Noncarbapenems for the Treatment of Urinary Tract Infections Caused by Extended-Spectrum β-Lactamase-Producing Bacteria

C. Whitney White, PharmD, BCPS; Jeffrey A. Kyle, PharmD, BCPS; Crystal M. Deas, PharmD, BCPS; Jacob Campbell, PharmD


South Med J. 2019;112(8):438-443. 

In This Article

Abstract and Introduction


Objectives: Urinary tract infections (UTIs) caused by extended-spectrum β-lactamase (ESBL)-producing Enterobacteriaceae are resistant to many conventional therapies, including third-generation cephalosporins. Carbapenems are considered first-line agents for ESBL infections, but their use is associated with increased multidrug resistance and should be reserved when absolutely necessary. Because of the increased rates of UTIs caused by ESBL-producing organisms and incidence of carbapenem resistance, safe and effective alternatives to carbapenems are needed. This study was conducted to evaluate the outcomes associated with the treatment of ESBL UTIs with noncarbapenem antibiotics.

Methods: A retrospective cohort study of adults with ESBL UTIs was conducted at a community hospital. Patients were categorized as those receiving definitive carbapenem therapy and those receiving definitive noncarbapenem therapy. Calculated measurements included infection-related mortality, length of hospital stay, and duration of definitive antibiotic therapy. Microbiological failure was assessed as a secondary outcome. Data on the safety of antibiotic therapy were not collected. P < 0.05 was considered significant.

Results: Fifty patients met inclusion criteria for the study, divided evenly between the two cohorts. No statistical differences were observed for length of hospital stay (P = 0.601), duration of therapy (P = 0.398), or rate of microbiological failure between the groups (P = 0.115).

Conclusions: Noncarbapenems did not demonstrate significant differences compared with carbapenems in the treatment of adults with ESBL UTIs. In certain patient populations, noncarbapenems that demonstrate in vitro activity may be appropriate for UTIs caused by ESBL-producing organisms.


Extended-spectrum β-lactamases (ESBLs) are hydrolyzing enzymes produced by some Enterobacteriaceae, especially Escherichia coli and Klebsiella pneumoniae, which confer resistance to most β-lactam antibiotics, including third-generation cephalosporins.[1] Since their discovery in the 1980s, infections caused by ESBL-producing organisms have increased in prevalence and have been associated with treatment failure and poor outcomes.[2] ESBL-producing organisms may cause a wide variety of infections, including pneumonia, wound infections, bacteremia, and intraabdominal infections, but they are most prevalent in urinary tract infections (UTIs). These UTIs include both healthcare-associated and, increasingly, community-acquired infections.[3–5]

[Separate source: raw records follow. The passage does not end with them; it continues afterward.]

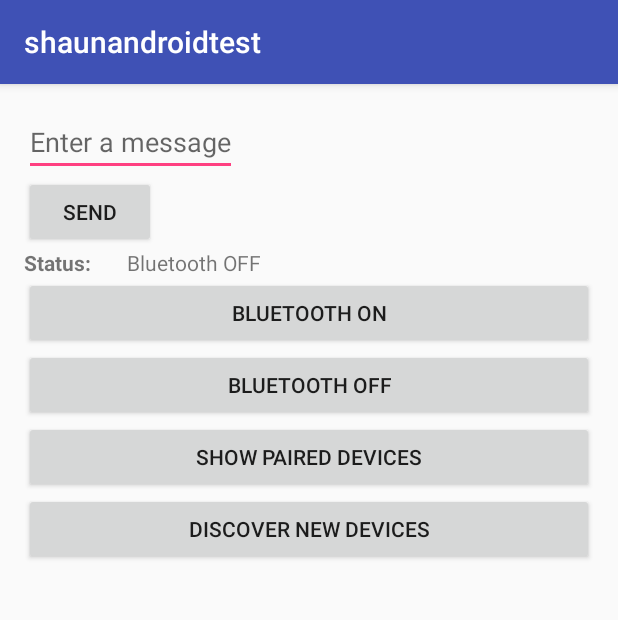
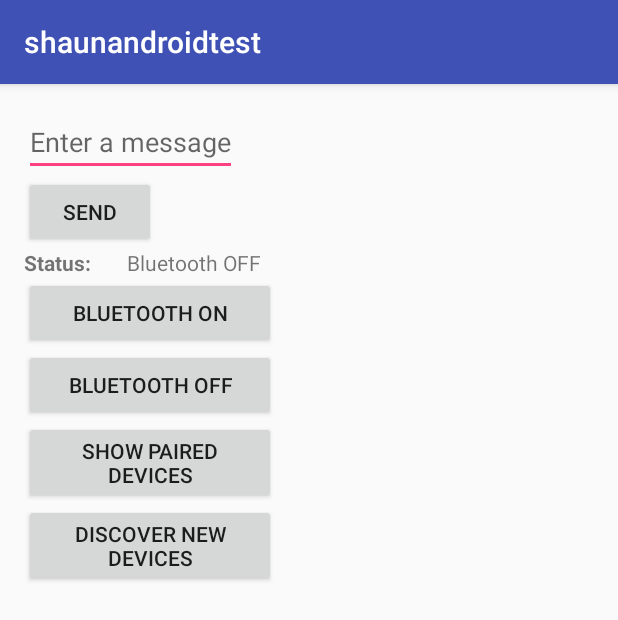
Before and after one commit to moomoomash/shaunandroidtest, an Android app: the screen it shows after launch (MainActivity), on a phone screen of 412 x 824 dp. Shown: the top 620 px of the screen. Run offline under Robolectric (Android 15) with nearby library versions, the phone set to English and light mode, and no system bars.

Commit message:
Checklist c1 and c2 done.

```diff
--- a/app/src/main/res/layout/activity_main.xml
+++ b/app/src/main/res/layout/activity_main.xml
@@ -98,7 +98,7 @@
         </LinearLayout>
 
         <Button
-            android:layout_width="match_parent"
+            android:layout_width="168dp"
             android:layout_height="wrap_content"
             android:text="Bluetooth ON"
             android:onClick="onBT"
@@ -107,7 +107,7 @@
             android:layout_toStartOf="@+id/off" />
 
         <Button
-            android:layout_width="match_parent"
+            android:layout_width="168dp"
             android:layout_height="wrap_content"
             android:text="Bluetooth OFF"
             android:onClick="offBT"
@@ -117,7 +117,7 @@
             android:layout_toRightOf="@+id/PairedBtn" />
 
         <Button
-            android:layout_width="match_parent"
+            android:layout_width="168dp"
             android:layout_height="wrap_content"
             android:text="Show paired Devices"
             android:onClick="pairedBT"
@@ -126,7 +126,7 @@
             android:layout_toStartOf="@+id/discoverBtn" />
 
         <Button
-            android:layout_width="match_parent"
+            android:layout_width="168dp"
             android:layout_height="wrap_content"
             android:text="Discover New Devices"
             android:onClick="discoverBT"
@@ -135,27 +135,26 @@
             android:layout_toRightOf="@+id/checkboxLED1"
             android:layout_toEndOf="@+id/checkboxLED1" />
 
+
+
         <ListView
             android:layout_width="168dp"
             android:layout_height="wrap_content"
             android:id="@+id/devicesListView"
             android:choiceMode="singleChoice"
             android:layout_below="@+id/PairedBtn"
-            android:layout_alignRight="@+id/off"
-            android:layout_alignEnd="@+id/off" />
-
-
+             />
 
 
     </LinearLayout>
 
     <ListView
         android:layout_width="168dp"
-        android:layout_height="50dp"
+        android:layout_height="wrap_content"
         android:id="@+id/chatView"
         android:choiceMode="singleChoice"
+        android:layout_marginEnd="88dp"
         android:layout_alignParentBottom="true"
-        android:layout_alignParentEnd="true"
-        android:layout_marginEnd="75dp"
-        android:layout_marginBottom="16dp" />
+        android:layout_alignParentEnd="true" />
+
 </RelativeLayout>
```
Also changed, not shown: app/src/main/java/com/example/shaun/shaunandroidtest/MainActivity.java (+52 -28 lines).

By common definition, ESBLs are resistant to third-generation cephalosporins.[1,2] As such, they are resistant to some of the most commonly used agents for the treatment of UTIs, including ceftriaxone. In addition, ESBLs are often highly resistant to fluoroquinolones, aminoglycosides, and other antimicrobials used in UTIs, thus limiting treatment options.[6] Historically, carbapenems have been considered the antibiotics of choice for the treatment of ESBL infections because of their ability to resist hydrolysis by β-lactamases and their high rates of both in vitro activity and clinical success; however, the increasingly widespread use of carbapenems poses a number of concerns.[7] First, because of their broad spectrum of activity, carbapenems have been associated with an increase in multidrug-resistant infections. Second, some ESBL-producing Enterobacteriaceae are now able to produce carbapenemases, which render carbapenems ineffective, creating an urgent need for viable alternatives for ESBL infections should carbapenems fail.[8–10]

Concerns regarding multidrug resistance and emerging carbapenem-resistant ESBLs have led clinicians to explore other treatment options for ESBL infections, including UTIs.[11,12] A number of in vitro and in silico studies have examined the potential efficacy of noncarbapenem antibiotics in ESBL UTIs, and some have produced promising results. In vitro success does not necessarily translate to clinical success, however.[12–14] Several studies have assessed the clinical efficacy of noncarbapenems, but studies are still relatively few and most have been retrospective and observational in nature, while producing incomplete and sometimes conflicting results.[4,15–26]

As ESBL infections and widespread carbapenem use become increasing concerns, and because the existing literature yields incomplete conclusions, more studies are needed to evaluate the potential treatment of ESBL infections with noncarbapenem antibiotics. Data from a nonacademic setting may be useful to other similar institutions that lack resources such as a multidisciplinary antimicrobial stewardship team and oversight of an infectious diseases–trained pharmacist. The purpose of this study was to compare the efficacy of noncarbapenem therapy and carbapenem therapy in patients with UTIs caused by ESBL-producing bacteria in the setting of a community hospital.